● Work instruction:
If a line appears in the data below, it must appear in your answer exactly as given.

● Working data:

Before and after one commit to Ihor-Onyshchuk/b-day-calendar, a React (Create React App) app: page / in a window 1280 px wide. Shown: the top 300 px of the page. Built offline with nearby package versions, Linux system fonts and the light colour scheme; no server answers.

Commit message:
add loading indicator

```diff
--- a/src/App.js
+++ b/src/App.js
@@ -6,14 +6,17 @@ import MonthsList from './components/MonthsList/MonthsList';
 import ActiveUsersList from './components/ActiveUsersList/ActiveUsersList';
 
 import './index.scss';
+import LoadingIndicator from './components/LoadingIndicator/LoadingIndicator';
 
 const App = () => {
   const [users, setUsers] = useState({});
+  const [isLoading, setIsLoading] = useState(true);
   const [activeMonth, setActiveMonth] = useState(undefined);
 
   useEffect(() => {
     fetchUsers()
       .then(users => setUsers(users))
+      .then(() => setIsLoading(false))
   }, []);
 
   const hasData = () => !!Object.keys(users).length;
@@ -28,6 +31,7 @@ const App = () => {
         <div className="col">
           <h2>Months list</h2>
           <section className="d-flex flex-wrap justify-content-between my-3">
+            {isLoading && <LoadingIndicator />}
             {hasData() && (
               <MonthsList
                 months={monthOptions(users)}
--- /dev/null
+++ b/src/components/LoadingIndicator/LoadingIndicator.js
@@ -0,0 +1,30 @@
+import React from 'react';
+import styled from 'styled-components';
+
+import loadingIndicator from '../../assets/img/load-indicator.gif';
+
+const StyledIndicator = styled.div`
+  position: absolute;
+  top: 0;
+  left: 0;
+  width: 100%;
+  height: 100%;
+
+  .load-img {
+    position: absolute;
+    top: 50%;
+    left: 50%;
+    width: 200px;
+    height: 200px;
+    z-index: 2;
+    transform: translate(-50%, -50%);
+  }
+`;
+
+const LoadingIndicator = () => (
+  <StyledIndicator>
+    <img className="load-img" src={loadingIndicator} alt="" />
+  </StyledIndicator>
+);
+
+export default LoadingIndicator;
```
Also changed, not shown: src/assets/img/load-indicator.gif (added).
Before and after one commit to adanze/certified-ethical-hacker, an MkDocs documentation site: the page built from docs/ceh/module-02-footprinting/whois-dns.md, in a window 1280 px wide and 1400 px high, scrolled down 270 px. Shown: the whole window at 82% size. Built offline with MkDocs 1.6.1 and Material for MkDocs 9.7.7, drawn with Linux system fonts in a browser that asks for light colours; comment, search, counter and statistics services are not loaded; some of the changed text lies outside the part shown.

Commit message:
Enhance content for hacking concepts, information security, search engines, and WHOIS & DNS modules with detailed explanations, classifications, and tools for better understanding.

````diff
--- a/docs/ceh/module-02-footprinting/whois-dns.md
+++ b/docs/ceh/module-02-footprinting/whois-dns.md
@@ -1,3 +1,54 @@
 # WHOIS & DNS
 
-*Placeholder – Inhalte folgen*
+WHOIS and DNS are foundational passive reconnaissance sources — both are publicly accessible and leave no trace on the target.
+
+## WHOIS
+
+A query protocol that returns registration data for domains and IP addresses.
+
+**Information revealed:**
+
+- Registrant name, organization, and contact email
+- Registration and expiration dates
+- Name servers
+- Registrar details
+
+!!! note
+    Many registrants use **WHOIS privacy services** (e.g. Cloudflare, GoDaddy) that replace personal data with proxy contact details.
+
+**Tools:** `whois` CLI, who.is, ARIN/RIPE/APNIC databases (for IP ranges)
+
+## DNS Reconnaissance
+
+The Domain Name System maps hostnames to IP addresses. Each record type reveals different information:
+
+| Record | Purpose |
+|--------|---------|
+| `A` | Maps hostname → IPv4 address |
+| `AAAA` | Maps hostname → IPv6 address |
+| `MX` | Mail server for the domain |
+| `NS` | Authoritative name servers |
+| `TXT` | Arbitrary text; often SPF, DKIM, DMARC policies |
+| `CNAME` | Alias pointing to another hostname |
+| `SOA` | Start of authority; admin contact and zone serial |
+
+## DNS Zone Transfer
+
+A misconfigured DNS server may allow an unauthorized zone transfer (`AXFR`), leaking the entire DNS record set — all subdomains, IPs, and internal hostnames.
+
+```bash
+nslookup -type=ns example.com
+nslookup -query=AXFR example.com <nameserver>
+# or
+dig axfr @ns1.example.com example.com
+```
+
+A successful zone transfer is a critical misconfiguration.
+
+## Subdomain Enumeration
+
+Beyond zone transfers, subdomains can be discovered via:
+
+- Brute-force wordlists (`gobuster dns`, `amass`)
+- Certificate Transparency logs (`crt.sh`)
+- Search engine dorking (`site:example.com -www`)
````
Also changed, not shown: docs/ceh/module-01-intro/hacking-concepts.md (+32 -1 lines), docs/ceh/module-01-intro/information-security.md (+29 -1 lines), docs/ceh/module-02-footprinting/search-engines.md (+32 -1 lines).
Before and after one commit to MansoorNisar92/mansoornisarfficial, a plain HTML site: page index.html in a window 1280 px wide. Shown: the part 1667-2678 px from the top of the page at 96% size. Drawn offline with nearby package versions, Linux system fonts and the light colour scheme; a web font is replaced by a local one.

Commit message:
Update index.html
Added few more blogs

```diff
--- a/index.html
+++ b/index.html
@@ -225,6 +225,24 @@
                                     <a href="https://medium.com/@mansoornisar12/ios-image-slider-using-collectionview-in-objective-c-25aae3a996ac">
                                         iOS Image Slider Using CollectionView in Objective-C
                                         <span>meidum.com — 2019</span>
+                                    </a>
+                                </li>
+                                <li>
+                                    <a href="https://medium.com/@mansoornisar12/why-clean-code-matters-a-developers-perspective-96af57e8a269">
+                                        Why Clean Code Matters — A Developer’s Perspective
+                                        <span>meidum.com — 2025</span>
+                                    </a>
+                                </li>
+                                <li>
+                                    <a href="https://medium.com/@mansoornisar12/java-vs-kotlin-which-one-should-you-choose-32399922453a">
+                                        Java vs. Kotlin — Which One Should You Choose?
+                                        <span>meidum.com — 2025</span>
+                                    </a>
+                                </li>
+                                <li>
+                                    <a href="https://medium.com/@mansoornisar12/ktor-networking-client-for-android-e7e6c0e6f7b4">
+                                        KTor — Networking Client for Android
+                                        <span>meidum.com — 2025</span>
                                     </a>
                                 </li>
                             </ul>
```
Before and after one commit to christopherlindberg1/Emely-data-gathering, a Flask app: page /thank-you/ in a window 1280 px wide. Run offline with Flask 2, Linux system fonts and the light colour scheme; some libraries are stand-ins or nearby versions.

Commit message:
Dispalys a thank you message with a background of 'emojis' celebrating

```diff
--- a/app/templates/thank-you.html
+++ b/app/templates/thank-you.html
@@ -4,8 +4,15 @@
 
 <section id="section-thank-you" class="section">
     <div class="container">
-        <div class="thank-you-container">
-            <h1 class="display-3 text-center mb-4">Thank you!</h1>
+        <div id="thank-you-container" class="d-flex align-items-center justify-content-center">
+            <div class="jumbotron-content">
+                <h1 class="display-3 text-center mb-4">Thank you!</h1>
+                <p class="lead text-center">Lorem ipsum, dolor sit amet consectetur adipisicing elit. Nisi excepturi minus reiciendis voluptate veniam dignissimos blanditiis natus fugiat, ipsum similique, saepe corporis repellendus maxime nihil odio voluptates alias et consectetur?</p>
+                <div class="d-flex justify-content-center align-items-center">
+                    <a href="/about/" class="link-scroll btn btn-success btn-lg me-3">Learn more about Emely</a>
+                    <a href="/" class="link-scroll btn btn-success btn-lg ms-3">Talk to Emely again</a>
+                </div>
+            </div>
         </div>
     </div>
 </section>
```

● Result of the task:
Before and after one commit to Ihor-Onyshchuk/b-day-calendar, a React (Create React App) app: page / in a window 1280 px wide. Shown: the top 300 px of the page. Built offline with nearby package versions, Linux system fonts and the light colour scheme; no server answers.

Commit message:
add loading indicator

```diff
--- a/src/App.js
+++ b/src/App.js
@@ -6,14 +6,17 @@ import MonthsList from './components/MonthsList/MonthsList';
 import ActiveUsersList from './components/ActiveUsersList/ActiveUsersList';
 
 import './index.scss';
+import LoadingIndicator from './components/LoadingIndicator/LoadingIndicator';
 
 const App = () => {
   const [users, setUsers] = useState({});
+  const [isLoading, setIsLoading] = useState(true);
   const [activeMonth, setActiveMonth] = useState(undefined);
 
   useEffect(() => {
     fetchUsers()
       .then(users => setUsers(users))
+      .then(() => setIsLoading(false))
   }, []);
 
   const hasData = () => !!Object.keys(users).length;
@@ -28,6 +31,7 @@ const App = () => {
         <div className="col">
           <h2>Months list</h2>
           <section className="d-flex flex-wrap justify-content-between my-3">
+            {isLoading && <LoadingIndicator />}
             {hasData() && (
               <MonthsList
                 months={monthOptions(users)}
--- /dev/null
+++ b/src/components/LoadingIndicator/LoadingIndicator.js
@@ -0,0 +1,30 @@
+import React from 'react';
+import styled from 'styled-components';
+
+import loadingIndicator from '../../assets/img/load-indicator.gif';
+
+const StyledIndicator = styled.div`
+  position: absolute;
+  top: 0;
+  left: 0;
+  width: 100%;
+  height: 100%;
+
+  .load-img {
+    position: absolute;
+    top: 50%;
+    left: 50%;
+    width: 200px;
+    height: 200px;
+    z-index: 2;
+    transform: translate(-50%, -50%);
+  }
+`;
+
+const LoadingIndicator = () => (
+  <StyledIndicator>
+    <img className="load-img" src={loadingIndicator} alt="" />
+  </StyledIndicator>
+);
+
+export default LoadingIndicator;
```
Also changed, not shown: src/assets/img/load-indicator.gif (added).
Before and after one commit to adanze/certified-ethical-hacker, an MkDocs documentation site: the page built from docs/ceh/module-02-footprinting/whois-dns.md, in a window 1280 px wide and 1400 px high, scrolled down 270 px. Shown: the whole window at 82% size. Built offline with MkDocs 1.6.1 and Material for MkDocs 9.7.7, drawn with Linux system fonts in a browser that asks for light colours; comment, search, counter and statistics services are not loaded; some of the changed text lies outside the part shown.

Commit message:
Enhance content for hacking concepts, information security, search engines, and WHOIS & DNS modules with detailed explanations, classifications, and tools for better understanding.

````diff
--- a/docs/ceh/module-02-footprinting/whois-dns.md
+++ b/docs/ceh/module-02-footprinting/whois-dns.md
@@ -1,3 +1,54 @@
 # WHOIS & DNS
 
-*Placeholder – Inhalte folgen*
+WHOIS and DNS are foundational passive reconnaissance sources — both are publicly accessible and leave no trace on the target.
+
+## WHOIS
+
+A query protocol that returns registration data for domains and IP addresses.
+
+**Information revealed:**
+
+- Registrant name, organization, and contact email
+- Registration and expiration dates
+- Name servers
+- Registrar details
+
+!!! note
+    Many registrants use **WHOIS privacy services** (e.g. Cloudflare, GoDaddy) that replace personal data with proxy contact details.
+
+**Tools:** `whois` CLI, who.is, ARIN/RIPE/APNIC databases (for IP ranges)
+
+## DNS Reconnaissance
+
+The Domain Name System maps hostnames to IP addresses. Each record type reveals different information:
+
+| Record | Purpose |
+|--------|---------|
+| `A` | Maps hostname → IPv4 address |
+| `AAAA` | Maps hostname → IPv6 address |
+| `MX` | Mail server for the domain |
+| `NS` | Authoritative name servers |
+| `TXT` | Arbitrary text; often SPF, DKIM, DMARC policies |
+| `CNAME` | Alias pointing to another hostname |
+| `SOA` | Start of authority; admin contact and zone serial |
+
+## DNS Zone Transfer
+
+A misconfigured DNS server may allow an unauthorized zone transfer (`AXFR`), leaking the entire DNS record set — all subdomains, IPs, and internal hostnames.
+
+```bash
+nslookup -type=ns example.com
+nslookup -query=AXFR example.com <nameserver>
+# or
+dig axfr @ns1.example.com example.com
+```
+
+A successful zone transfer is a critical misconfiguration.
+
+## Subdomain Enumeration
+
+Beyond zone transfers, subdomains can be discovered via:
+
+- Brute-force wordlists (`gobuster dns`, `amass`)
+- Certificate Transparency logs (`crt.sh`)
+- Search engine dorking (`site:example.com -www`)
````
Also changed, not shown: docs/ceh/module-01-intro/hacking-concepts.md (+32 -1 lines), docs/ceh/module-01-intro/information-security.md (+29 -1 lines), docs/ceh/module-02-footprinting/search-engines.md (+32 -1 lines).
Before and after one commit to MansoorNisar92/mansoornisarfficial, a plain HTML site: page index.html in a window 1280 px wide. Shown: the part 1667-2678 px from the top of the page at 96% size. Drawn offline with nearby package versions, Linux system fonts and the light colour scheme; a web font is replaced by a local one.

Commit message:
Update index.html
Added few more blogs

```diff
--- a/index.html
+++ b/index.html
@@ -225,6 +225,24 @@
                                     <a href="https://medium.com/@mansoornisar12/ios-image-slider-using-collectionview-in-objective-c-25aae3a996ac">
                                         iOS Image Slider Using CollectionView in Objective-C
                                         <span>meidum.com — 2019</span>
+                                    </a>
+                                </li>
+                                <li>
+                                    <a href="https://medium.com/@mansoornisar12/why-clean-code-matters-a-developers-perspective-96af57e8a269">
+                                        Why Clean Code Matters — A Developer’s Perspective
+                                        <span>meidum.com — 2025</span>
+                                    </a>
+                                </li>
+                                <li>
+                                    <a href="https://medium.com/@mansoornisar12/java-vs-kotlin-which-one-should-you-choose-32399922453a">
+                                        Java vs. Kotlin — Which One Should You Choose?
+                                        <span>meidum.com — 2025</span>
+                                    </a>
+                                </li>
+                                <li>
+                                    <a href="https://medium.com/@mansoornisar12/ktor-networking-client-for-android-e7e6c0e6f7b4">
+                                        KTor — Networking Client for Android
+                                        <span>meidum.com — 2025</span>
                                     </a>
                                 </li>
                             </ul>
```
Before and after one commit to christopherlindberg1/Emely-data-gathering, a Flask app: page /thank-you/ in a window 1280 px wide. Run offline with Flask 2, Linux system fonts and the light colour scheme; some libraries are stand-ins or nearby versions.

Commit message:
Dispalys a thank you message with a background of 'emojis' celebrating

```diff
--- a/app/templates/thank-you.html
+++ b/app/templates/thank-you.html
@@ -4,8 +4,15 @@
 
 <section id="section-thank-you" class="section">
     <div class="container">
-        <div class="thank-you-container">
-            <h1 class="display-3 text-center mb-4">Thank you!</h1>
+        <div id="thank-you-container" class="d-flex align-items-center justify-content-center">
+            <div class="jumbotron-content">
+                <h1 class="display-3 text-center mb-4">Thank you!</h1>
+                <p class="lead text-center">Lorem ipsum, dolor sit amet consectetur adipisicing elit. Nisi excepturi minus reiciendis voluptate veniam dignissimos blanditiis natus fugiat, ipsum similique, saepe corporis repellendus maxime nihil odio voluptates alias et consectetur?</p>
+                <div class="d-flex justify-content-center align-items-center">
+                    <a href="/about/" class="link-scroll btn btn-success btn-lg me-3">Learn more about Emely</a>
+                    <a href="/" class="link-scroll btn btn-success btn-lg ms-3">Talk to Emely again</a>
+                </div>
+            </div>
         </div>
     </div>
 </section>
```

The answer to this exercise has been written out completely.